* [Activity]: In the entries below, filter for the word "height" and copy every matching line.

* [Stored items]:

##########

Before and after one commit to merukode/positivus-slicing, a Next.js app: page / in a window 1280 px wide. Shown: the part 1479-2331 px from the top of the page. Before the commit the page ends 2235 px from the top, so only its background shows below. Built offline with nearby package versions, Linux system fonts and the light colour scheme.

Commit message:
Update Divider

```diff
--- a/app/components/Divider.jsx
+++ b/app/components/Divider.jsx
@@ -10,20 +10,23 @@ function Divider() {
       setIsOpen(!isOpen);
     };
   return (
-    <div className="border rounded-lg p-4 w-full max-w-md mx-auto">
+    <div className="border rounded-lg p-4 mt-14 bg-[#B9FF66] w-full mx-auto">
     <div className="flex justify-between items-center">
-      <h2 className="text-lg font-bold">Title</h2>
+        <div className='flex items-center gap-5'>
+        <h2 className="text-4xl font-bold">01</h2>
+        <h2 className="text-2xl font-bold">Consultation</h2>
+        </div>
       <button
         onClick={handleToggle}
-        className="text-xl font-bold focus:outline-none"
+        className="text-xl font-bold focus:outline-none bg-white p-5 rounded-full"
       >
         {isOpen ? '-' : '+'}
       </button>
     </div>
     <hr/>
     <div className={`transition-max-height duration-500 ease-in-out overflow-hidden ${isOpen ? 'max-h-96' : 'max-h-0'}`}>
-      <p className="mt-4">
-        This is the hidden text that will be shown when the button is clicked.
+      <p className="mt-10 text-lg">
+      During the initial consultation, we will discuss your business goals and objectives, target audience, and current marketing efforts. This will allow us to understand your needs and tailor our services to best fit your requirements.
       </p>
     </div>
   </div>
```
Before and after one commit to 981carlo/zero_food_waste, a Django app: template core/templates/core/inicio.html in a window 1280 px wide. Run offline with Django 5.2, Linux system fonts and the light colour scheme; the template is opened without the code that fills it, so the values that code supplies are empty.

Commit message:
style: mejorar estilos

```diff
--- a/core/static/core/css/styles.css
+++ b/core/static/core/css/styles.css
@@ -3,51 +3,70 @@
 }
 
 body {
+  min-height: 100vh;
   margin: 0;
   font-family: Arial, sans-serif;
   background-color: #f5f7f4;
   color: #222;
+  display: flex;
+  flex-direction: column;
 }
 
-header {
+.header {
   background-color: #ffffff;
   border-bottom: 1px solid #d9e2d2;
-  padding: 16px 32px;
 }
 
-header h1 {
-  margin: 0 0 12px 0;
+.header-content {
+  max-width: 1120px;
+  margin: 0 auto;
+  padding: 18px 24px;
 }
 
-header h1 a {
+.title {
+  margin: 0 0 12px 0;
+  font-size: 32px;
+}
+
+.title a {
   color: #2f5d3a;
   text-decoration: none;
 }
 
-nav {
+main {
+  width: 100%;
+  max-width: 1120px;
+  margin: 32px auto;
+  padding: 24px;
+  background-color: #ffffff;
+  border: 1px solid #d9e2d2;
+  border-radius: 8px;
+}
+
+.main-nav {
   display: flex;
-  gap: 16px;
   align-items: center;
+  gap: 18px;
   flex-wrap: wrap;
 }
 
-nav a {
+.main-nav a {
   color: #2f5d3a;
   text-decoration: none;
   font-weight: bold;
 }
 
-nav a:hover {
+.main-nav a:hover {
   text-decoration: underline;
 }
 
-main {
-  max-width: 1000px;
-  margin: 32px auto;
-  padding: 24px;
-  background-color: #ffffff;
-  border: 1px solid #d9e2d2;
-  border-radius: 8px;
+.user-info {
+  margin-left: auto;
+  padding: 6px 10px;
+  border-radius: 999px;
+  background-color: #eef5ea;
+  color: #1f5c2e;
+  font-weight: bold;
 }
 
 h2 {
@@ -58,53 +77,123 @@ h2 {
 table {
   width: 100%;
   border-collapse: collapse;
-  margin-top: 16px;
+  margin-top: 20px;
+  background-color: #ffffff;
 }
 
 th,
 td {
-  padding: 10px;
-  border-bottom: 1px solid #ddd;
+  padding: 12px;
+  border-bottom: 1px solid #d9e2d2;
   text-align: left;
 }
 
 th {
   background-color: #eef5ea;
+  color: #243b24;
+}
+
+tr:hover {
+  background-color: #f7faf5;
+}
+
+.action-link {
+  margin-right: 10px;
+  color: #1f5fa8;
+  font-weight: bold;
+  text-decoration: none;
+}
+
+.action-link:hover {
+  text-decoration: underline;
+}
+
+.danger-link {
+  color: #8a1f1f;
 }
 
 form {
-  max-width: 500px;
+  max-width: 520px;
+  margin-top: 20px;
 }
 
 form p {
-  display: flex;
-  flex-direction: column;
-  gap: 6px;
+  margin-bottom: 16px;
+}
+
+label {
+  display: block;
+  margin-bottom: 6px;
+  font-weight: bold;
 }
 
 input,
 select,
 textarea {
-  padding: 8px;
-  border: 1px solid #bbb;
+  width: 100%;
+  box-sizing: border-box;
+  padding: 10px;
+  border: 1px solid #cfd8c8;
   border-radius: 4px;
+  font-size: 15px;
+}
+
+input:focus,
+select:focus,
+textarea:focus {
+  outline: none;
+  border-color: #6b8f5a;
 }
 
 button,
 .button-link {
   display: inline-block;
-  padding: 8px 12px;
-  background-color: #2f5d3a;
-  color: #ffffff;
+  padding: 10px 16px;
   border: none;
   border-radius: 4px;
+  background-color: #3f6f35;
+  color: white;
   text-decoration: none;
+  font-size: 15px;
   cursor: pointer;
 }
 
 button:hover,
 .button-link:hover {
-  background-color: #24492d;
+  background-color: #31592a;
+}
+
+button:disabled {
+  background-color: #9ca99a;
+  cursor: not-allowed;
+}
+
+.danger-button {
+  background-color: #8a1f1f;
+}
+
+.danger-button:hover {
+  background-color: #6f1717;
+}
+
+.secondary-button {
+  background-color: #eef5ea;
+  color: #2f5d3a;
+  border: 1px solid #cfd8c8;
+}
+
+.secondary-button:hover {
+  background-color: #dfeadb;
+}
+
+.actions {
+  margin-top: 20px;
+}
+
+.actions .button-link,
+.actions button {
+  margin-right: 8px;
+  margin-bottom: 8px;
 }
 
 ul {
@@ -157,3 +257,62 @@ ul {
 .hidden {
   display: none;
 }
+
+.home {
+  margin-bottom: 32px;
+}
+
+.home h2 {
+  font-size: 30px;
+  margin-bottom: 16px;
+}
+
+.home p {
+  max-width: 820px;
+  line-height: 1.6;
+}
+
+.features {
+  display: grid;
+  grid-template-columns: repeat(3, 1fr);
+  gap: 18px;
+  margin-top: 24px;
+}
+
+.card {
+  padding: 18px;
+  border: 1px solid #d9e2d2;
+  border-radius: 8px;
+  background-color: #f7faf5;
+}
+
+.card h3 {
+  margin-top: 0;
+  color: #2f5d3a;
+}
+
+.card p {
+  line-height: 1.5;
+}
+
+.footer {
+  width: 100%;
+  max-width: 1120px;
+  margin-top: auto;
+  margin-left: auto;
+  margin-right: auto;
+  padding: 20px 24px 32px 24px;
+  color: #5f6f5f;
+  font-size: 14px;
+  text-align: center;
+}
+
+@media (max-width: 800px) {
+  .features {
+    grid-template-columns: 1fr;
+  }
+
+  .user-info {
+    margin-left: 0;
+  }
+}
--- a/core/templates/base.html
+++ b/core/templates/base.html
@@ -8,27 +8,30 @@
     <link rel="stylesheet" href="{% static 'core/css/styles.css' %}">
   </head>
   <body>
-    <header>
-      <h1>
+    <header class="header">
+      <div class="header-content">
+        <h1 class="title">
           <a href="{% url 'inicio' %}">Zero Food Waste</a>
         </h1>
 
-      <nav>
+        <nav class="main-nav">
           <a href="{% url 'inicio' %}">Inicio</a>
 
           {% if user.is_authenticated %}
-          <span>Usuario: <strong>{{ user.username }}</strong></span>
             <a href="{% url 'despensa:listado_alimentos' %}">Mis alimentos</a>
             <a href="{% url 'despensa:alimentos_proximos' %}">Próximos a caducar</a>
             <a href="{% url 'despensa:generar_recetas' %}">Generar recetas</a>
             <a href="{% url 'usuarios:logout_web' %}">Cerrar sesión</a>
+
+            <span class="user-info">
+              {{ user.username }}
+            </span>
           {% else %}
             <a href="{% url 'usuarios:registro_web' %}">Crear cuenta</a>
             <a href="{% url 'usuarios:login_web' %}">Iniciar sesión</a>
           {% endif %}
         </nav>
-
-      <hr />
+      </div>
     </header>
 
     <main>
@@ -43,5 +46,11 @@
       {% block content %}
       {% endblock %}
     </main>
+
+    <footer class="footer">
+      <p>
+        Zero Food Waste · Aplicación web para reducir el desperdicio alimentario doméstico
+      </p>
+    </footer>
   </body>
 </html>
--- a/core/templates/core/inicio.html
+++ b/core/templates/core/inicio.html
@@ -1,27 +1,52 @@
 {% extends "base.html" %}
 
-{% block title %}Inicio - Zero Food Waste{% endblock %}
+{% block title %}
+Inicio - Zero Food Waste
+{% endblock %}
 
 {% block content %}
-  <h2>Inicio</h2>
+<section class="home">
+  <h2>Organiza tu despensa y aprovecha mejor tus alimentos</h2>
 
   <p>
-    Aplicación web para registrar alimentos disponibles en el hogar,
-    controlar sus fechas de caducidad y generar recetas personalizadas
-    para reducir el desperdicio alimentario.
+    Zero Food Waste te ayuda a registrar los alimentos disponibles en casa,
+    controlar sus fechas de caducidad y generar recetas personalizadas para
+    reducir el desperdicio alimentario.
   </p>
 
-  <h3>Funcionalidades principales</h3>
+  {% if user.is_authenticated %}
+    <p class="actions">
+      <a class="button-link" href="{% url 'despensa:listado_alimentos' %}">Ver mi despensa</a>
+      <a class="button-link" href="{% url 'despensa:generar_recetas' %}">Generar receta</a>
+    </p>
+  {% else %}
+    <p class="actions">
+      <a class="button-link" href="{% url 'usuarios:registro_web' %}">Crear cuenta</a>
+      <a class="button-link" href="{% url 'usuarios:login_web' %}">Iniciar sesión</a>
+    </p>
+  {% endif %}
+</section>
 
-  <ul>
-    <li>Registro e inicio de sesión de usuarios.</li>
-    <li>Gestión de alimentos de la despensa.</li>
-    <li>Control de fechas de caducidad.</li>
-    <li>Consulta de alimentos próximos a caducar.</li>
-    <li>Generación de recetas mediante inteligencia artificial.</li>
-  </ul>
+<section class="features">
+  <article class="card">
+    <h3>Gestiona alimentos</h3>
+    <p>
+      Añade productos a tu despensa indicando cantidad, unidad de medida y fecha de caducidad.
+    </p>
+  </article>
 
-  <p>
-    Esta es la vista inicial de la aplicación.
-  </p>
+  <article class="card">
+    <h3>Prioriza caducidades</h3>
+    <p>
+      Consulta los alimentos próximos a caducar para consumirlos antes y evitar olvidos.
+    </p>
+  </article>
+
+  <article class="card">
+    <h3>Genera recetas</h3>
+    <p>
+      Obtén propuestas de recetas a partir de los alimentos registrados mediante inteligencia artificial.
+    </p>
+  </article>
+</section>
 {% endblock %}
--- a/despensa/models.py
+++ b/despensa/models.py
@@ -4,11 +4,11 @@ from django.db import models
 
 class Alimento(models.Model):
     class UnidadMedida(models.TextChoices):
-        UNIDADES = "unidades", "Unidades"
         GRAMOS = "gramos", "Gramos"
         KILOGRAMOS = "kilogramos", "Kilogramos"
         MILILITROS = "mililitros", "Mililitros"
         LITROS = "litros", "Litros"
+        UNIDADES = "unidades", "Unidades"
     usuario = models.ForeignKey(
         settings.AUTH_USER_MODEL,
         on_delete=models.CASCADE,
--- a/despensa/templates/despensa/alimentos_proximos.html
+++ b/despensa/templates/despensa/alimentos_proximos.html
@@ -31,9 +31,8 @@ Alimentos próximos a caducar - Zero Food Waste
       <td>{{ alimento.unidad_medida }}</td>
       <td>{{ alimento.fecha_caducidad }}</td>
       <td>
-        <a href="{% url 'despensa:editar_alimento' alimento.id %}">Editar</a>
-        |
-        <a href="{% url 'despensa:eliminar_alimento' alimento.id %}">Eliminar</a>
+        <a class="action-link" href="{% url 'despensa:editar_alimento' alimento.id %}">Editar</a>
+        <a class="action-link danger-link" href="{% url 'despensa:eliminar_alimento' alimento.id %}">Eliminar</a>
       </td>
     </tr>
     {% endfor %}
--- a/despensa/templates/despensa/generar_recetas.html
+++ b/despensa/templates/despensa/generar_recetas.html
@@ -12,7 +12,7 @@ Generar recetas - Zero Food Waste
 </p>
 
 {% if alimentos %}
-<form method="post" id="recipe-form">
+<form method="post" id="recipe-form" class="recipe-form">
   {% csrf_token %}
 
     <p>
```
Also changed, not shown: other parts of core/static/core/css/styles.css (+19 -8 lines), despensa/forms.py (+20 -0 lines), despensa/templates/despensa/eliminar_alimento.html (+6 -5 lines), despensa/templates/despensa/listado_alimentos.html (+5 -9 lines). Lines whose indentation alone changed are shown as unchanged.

##########

* [Result for this exercise]:
     <div className={`transition-max-height duration-500 ease-in-out overflow-hidden ${isOpen ? 'max-h-96' : 'max-h-0'}`}>
+  min-height: 100vh;
+  line-height: 1.6;
+  line-height: 1.5;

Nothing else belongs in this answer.